The state’s new budget increases funding for Home Illinois, an innovative, multifaceted approach addressing homelessness. In the program’s first year of existence, Home Illinois created and preserved 4,700 units of affordable rental housing, and supported 416 permanent supportive housing units for people earning less than the area median income. Jones’ expanded investment in Home Illinois is directed in part at prioritizing the recommendations of the Racial Equity Roundtable on Black Homelessness, which identified systemic inequities that perpetuate homelessness in Black communities.

Jones also prioritized tools local governments need to address the broken property tax system, including $350 million in new funding for classroom education and nearly $500 million in new support for local governments. Jones worked to enact a local road improvement plan, which directs state funds to historically underfunded communities for the purposes of repairing local roads.

Jones passed legislation to cover the testing of inherited gene mutation diseases (House Bill 4562). Current law only covers the most common types of gene testing – BRCA 1 and 2 – which is the highest indicator of breast and ovarian cancers, whereas his legislation would allow for high-risk gene mutations through a more comprehensive panel of “multi-gene” testing.

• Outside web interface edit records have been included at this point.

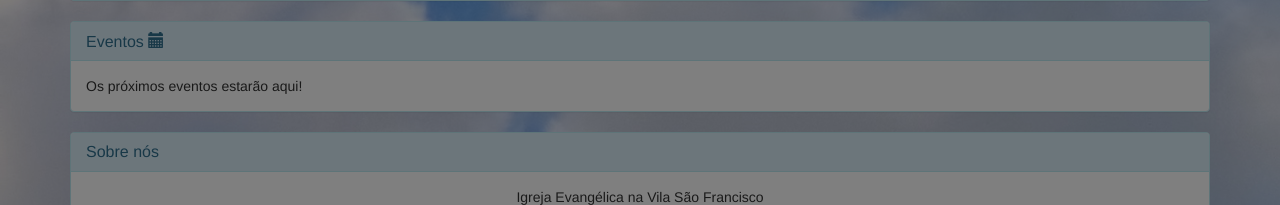
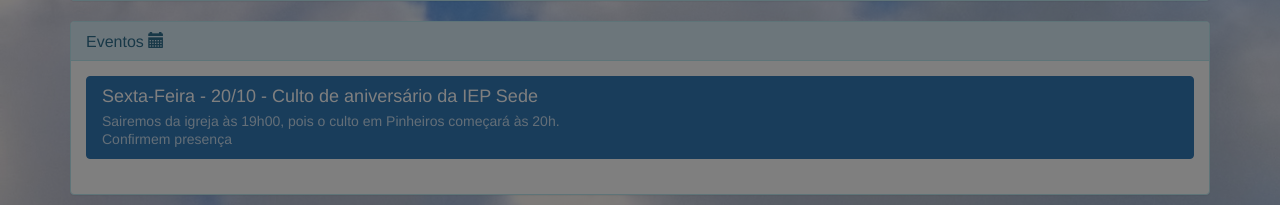
Before and after one commit to Migresc/migresc_site, a PHP site: page / in a window 1280 px wide. Shown: the part 595-800 px from the top of the page. Run offline with PHP 8.4, Linux system fonts and the light colour scheme; some libraries are stand-ins or nearby versions.

Commit message:
Atualização dos eventos!

```diff
--- a/eventos.php
+++ b/eventos.php
@@ -3,6 +3,12 @@
 		<h3 class="panel-title">Eventos <a class="glyphicon glyphicon-calendar"></a></h3>
 	</div>
 	<div class="panel-body">
-			Os próximos eventos estarão aqui!
+		<div class="list-group">
+			<a href="#" class="list-group-item active">
+				<h4 class="list-group-item-heading">Sexta-Feira - 20/10 - Culto de aniversário da IEP Sede</h4>
+				<p class="list-group-item-text">Sairemos da igreja às 19h00, pois o culto em Pinheiros começará às 20h.
+					<br> Confirmem presença</p>
+			</a>
+		</div>
 	</div>
 </div>
```
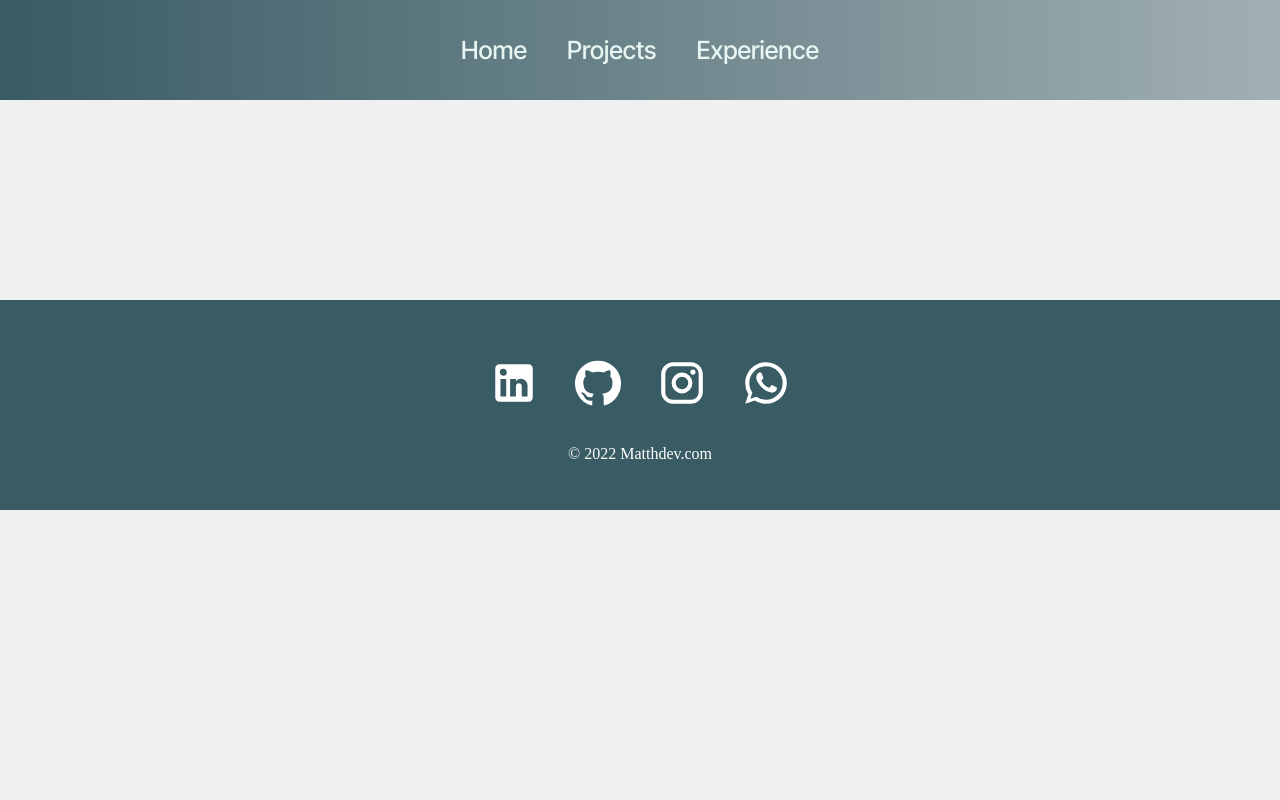
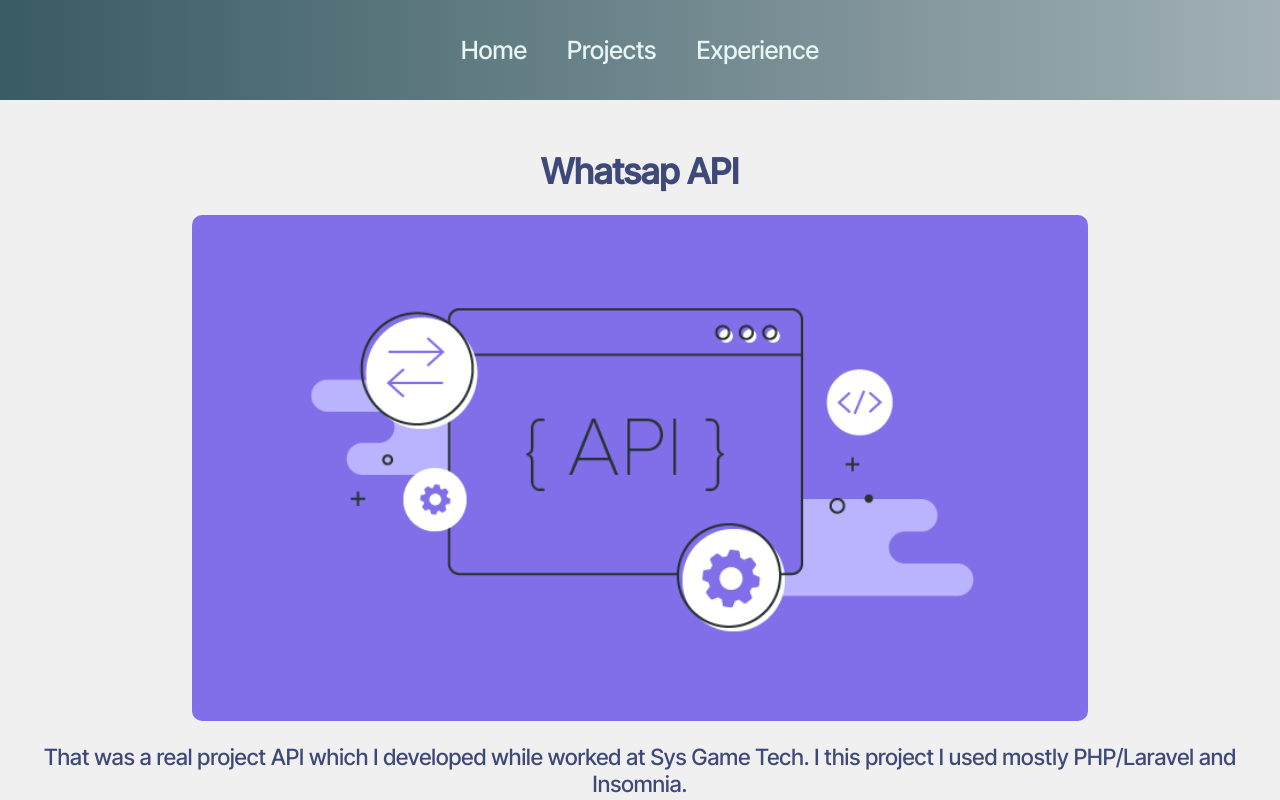
Before and after one commit to mthalima/personal-portfolio, a React (Create React App) app: page /projects/1 in a window 1280 px wide. Shown: the top 800 px of the page. Built offline with nearby package versions, Linux system fonts and the light colour scheme.

Commit message:
quase completo

```diff
--- a/src/App.css
+++ b/src/App.css
@@ -1,13 +1,20 @@
+@import url('https://fonts.googleapis.com/css2?family=Inter+Tight:wght@500&family=Source+Code+Pro&display=swap');
+
+
 body{
+  margin: 0;
+  padding: 0;
+}
+
+.App{
+
   width: 100%;
   height: auto;
   display: flex;
   flex-direction: column;
   background-color: #f0f0f0;
+  font-family: 'Inter Tight', sans-serif;
   margin: 0;
   padding: 0;
-}
-
-.App{
   text-align: center;
 }
--- a/src/App.js
+++ b/src/App.js
@@ -5,6 +5,7 @@
 import Experience from './pages/Experience';
 import Navbar from './components/Navbar';
 import Footer from './components/Footer';
+import ProjectInfo from './pages/ProjectInfo';
 
 function App() {
   return (
@@ -15,6 +16,7 @@
           <Route path='/' element={<Home />}></Route>
           <Route path='/experience' element={<Experience />}></Route>
           <Route path='/projects' element={<Projects />}></Route>
+          <Route path='/projects/:id' element={<ProjectInfo />}></Route>
         </Routes>
         <Footer />
       </Router>
--- /dev/null
+++ b/src/Styles/ProjectInfo.css
@@ -0,0 +1,28 @@
+.project {
+    width: 100%;
+    box-sizing: border-box;
+    display: flex;
+    justify-content: center;
+    align-items: center;
+    flex-direction: column;
+  }
+
+  .project h1 {
+    margin-top: 50px;
+    color: #3e497a;
+    font-size: 35px;
+  }
+  .project img {
+    width: calc(100vw - 30%);
+    border-radius: 10px;
+  }
+
+  .project p {
+    font-size: 1.4rem;
+    color: #3e497a;
+  }
+
+  .project svg {
+    font-size: 60px;
+    color: #3e497a;
+  }
--- a/src/components/ProjectItem.jsx
+++ b/src/components/ProjectItem.jsx
@@ -1,8 +1,15 @@
-import React from 'react'
+import React from 'react';
+import { useNavigate } from 'react-router-dom';
 
-const ProjectItem = ({name, image}) => {
+const ProjectItem = ({name, image, id}) => {
+
+  const navegate = useNavigate();
+
   return (
-    <div className='projectItem'>
+    <div className='projectItem'
+     onClick={() =>{
+      navegate("/projects/" + id)
+     }}>
       <div style={{backgroundImage: `url(${image})`}} className='bgImage'/>
       <h1>{name}</h1>
     </div>
--- a/src/helper/ProjectsList.js
+++ b/src/helper/ProjectsList.js
@@ -0,0 +1,32 @@
+import foodAppImg from '../assets/food-app.jpg';
+import apiWhats from '../assets/whatsApi.png';
+import fileConverter from '../assets/file-converter.jpg';
+import dashboard from '../assets/dashboard.jpg';
+
+
+export const ProjectList =[
+
+    {
+        name: "Food App",
+        image: foodAppImg,
+        about: "This was a project that I developed along a complete ReactJS course. The course teach me the basics of Hooks, Redux, NextJS and routes."
+    },
+
+    {
+        name: "Whatsap API",
+        image: apiWhats,
+        about: "That was a real project API which I developed while worked at Sys Game Tech. I this project I used mostly PHP/Laravel and Insomnia."
+    },
+
+    {
+        name: "File Converter",
+        image: fileConverter,
+        about: "This file converter was a project i decided to do when i saw the company problems dealing with xml files. I used Node to work with the file system."
+    },
+
+    {
+        name: "Dashboard",
+        image: dashboard,
+        about: "This is a study project that I used to learn more about a Syncfusion UI components."
+    }
+];
--- /dev/null
+++ b/src/pages/ProjectInfo.jsx
@@ -0,0 +1,21 @@
+import React from 'react';
+import { useParams } from 'react-router-dom';
+import { ProjectList } from '../helper/ProjectsList';
+import GitHubIcon from '@mui/icons-material/GitHub';
+import '../Styles/ProjectInfo.css';
+
+function ProjectInfo(){
+    const {id} = useParams();
+    const project = ProjectList[id];
+    return(
+        <div className='project'>
+            <h1>{project.name}</h1>
+            <img src={project.image}></img>
+            <p>
+                {project.about}
+            </p>
+            <GitHubIcon/>
+        </div>
+    );
+}
+export default ProjectInfo;
--- a/src/pages/Projects.jsx
+++ b/src/pages/Projects.jsx
@@ -1,10 +1,6 @@
 import React from 'react';
 import ProjectItem from '../components/ProjectItem';
-import foodAppImg from '../assets/food-app.jpg';
-import apiWhats from '../assets/whatsApi.png';
-import fileConverter from '../assets/file-converter.jpg';
-import dashboard from '../assets/dashboard.jpg';
-
+import { ProjectList } from '../helper/ProjectsList';
 import '../Styles/Projects.css';
 
 function Projects() {
@@ -12,10 +8,9 @@
     <div className='projects'>
       <h1>My personal Projects</h1>
       <div className='projectList'>
-        <ProjectItem name="Food App" image={foodAppImg}/>
-        <ProjectItem name="API Whats" image={apiWhats}/>
-        <ProjectItem name="Dashboard" image={dashboard}/>
-        <ProjectItem name="File Converter" image={fileConverter}/>
+        {ProjectList.map((project, index) => {
+          return <ProjectItem  id={index} name={project.name} image={project.image}/>
+        })}
       </div>
     </div>
   )
```
Also changed, not shown: src/assets/food-app.jpg.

“Testing for genetic-based diseases and illnesses have revolutionized our ability to address systemic health issues, but coverage for these tests hasn’t kept up with advancements. I’m proud to have fought for this commonsense change and brought security to our Illinois families that live in uncertainty about if their children, parents or themselves may face a genetic-based illness, but may not know it.”